§ Records:

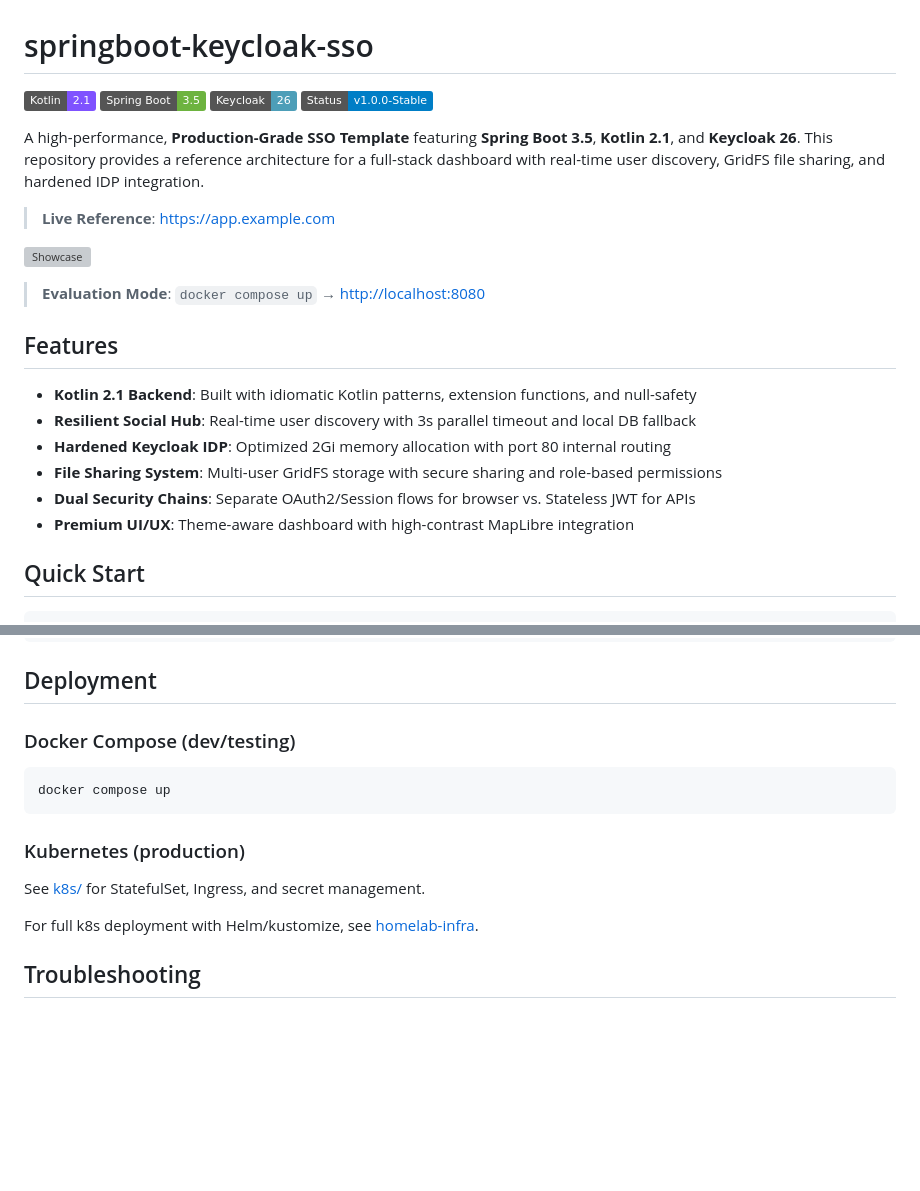
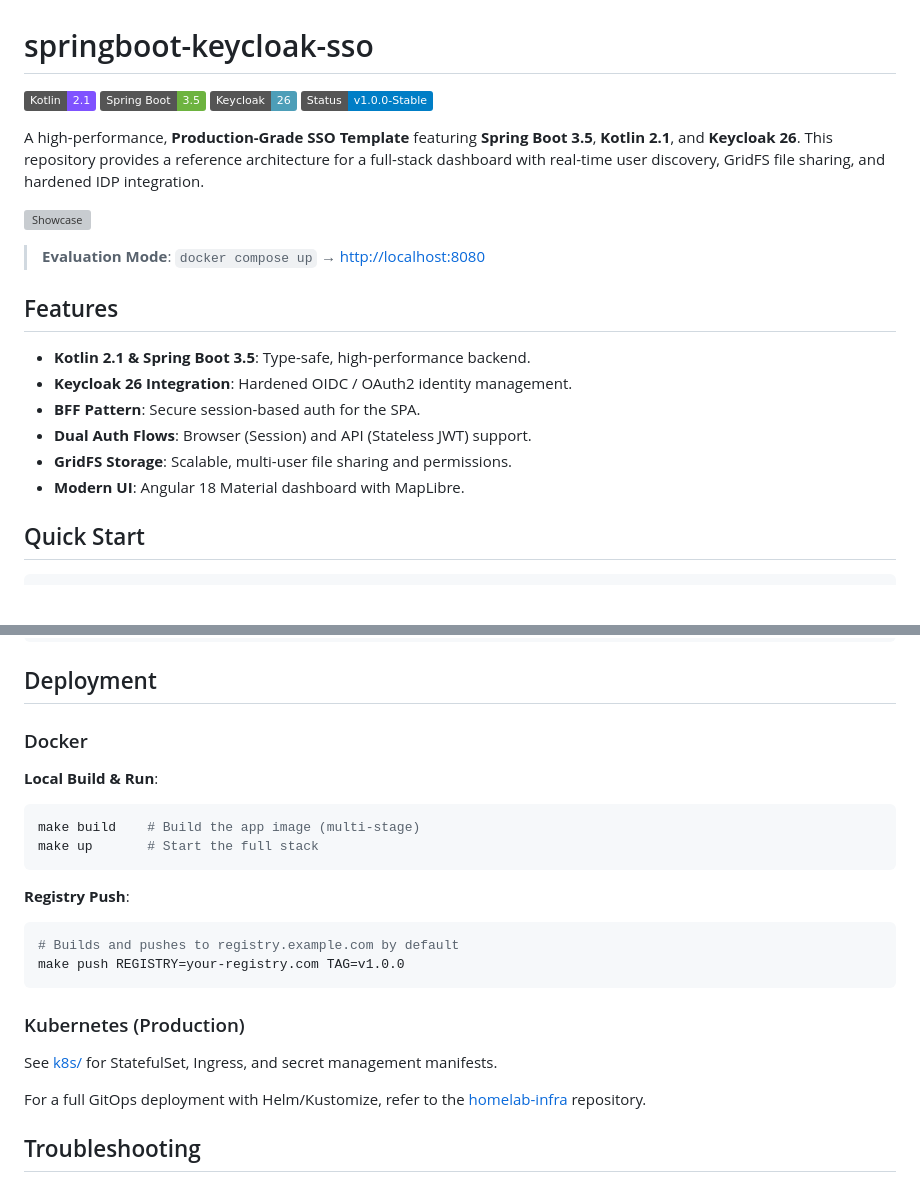
Before and after one commit to mateirim/springboot-keycloak-sso, a Markdown page: README.md, 2 parts joined by grey strips. Rendered like a GitHub page; badges without logos; blank space fills up the shorter version; grey boxes are pictures that could not be loaded.

Commit message:
docs: update project documentation, simplify deployment instructions, and add security flow diagrams

````diff
--- a/README.md
+++ b/README.md
@@ -7,7 +7,5 @@
 
 A high-performance, **Production-Grade SSO Template** featuring **Spring Boot 3.5**, **Kotlin 2.1**, and **Keycloak 26**. This repository provides a reference architecture for a full-stack dashboard with real-time user discovery, GridFS file sharing, and hardened IDP integration.
-
-> **Live Reference**: [https://app.example.com](https://app.example.com)
 
 ![Showcase](docs/media/showcase.webp)
 
@@ -15,12 +13,12 @@ A high-performance, **Production-Grade SSO Template** featuring **Spring Boot 3.
 
 ## Features
 
-- **Kotlin 2.1 Backend**: Built with idiomatic Kotlin patterns, extension functions, and null-safety
-- **Resilient Social Hub**: Real-time user discovery with 3s parallel timeout and local DB fallback
-- **Hardened Keycloak IDP**: Optimized 2Gi memory allocation with port 80 internal routing
-- **File Sharing System**: Multi-user GridFS storage with secure sharing and role-based permissions
-- **Dual Security Chains**: Separate OAuth2/Session flows for browser vs. Stateless JWT for APIs
-- **Premium UI/UX**: Theme-aware dashboard with high-contrast MapLibre integration
+- **Kotlin 2.1 & Spring Boot 3.5**: Type-safe, high-performance backend.
+- **Keycloak 26 Integration**: Hardened OIDC / OAuth2 identity management.
+- **BFF Pattern**: Secure session-based auth for the SPA.
+- **Dual Auth Flows**: Browser (Session) and API (Stateless JWT) support.
+- **GridFS Storage**: Scalable, multi-user file sharing and permissions.
+- **Modern UI**: Angular 18 Material dashboard with MapLibre.
 
 ## Quick Start
 
@@ -156,15 +154,25 @@ ng serve
 
 ## Deployment
 
-### Docker Compose (dev/testing)
+### Docker
+
+**Local Build & Run**:
 ```bash
-docker compose up
+make build    # Build the app image (multi-stage)
+make up       # Start the full stack
 ```
 
-### Kubernetes (production)
-See [k8s/](k8s/) for StatefulSet, Ingress, and secret management.
+**Registry Push**:
+```bash
+# Builds and pushes to registry.example.com by default
+make push REGISTRY=your-registry.com TAG=v1.0.0
+```
 
-For full k8s deployment with Helm/kustomize, see [homelab-infra](https://github.com/mateirim/homelab-infra).
+### Kubernetes (Production)
+See [k8s/](k8s/) for StatefulSet, Ingress, and secret management manifests.
+
+For a full GitOps deployment with Helm/Kustomize, refer to the [homelab-infra](https://github.com/mateirim/homelab-infra) repository.
+
 
 ## Troubleshooting
 
````
Also changed, not shown: other parts of README.md (+1 -1 lines), docs/SECURITY.md (+47 -0 lines).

§ Exercise: Tell how many lines of the listing above contain "sharing", giving the number alone.

§ Solution for this exercise: 3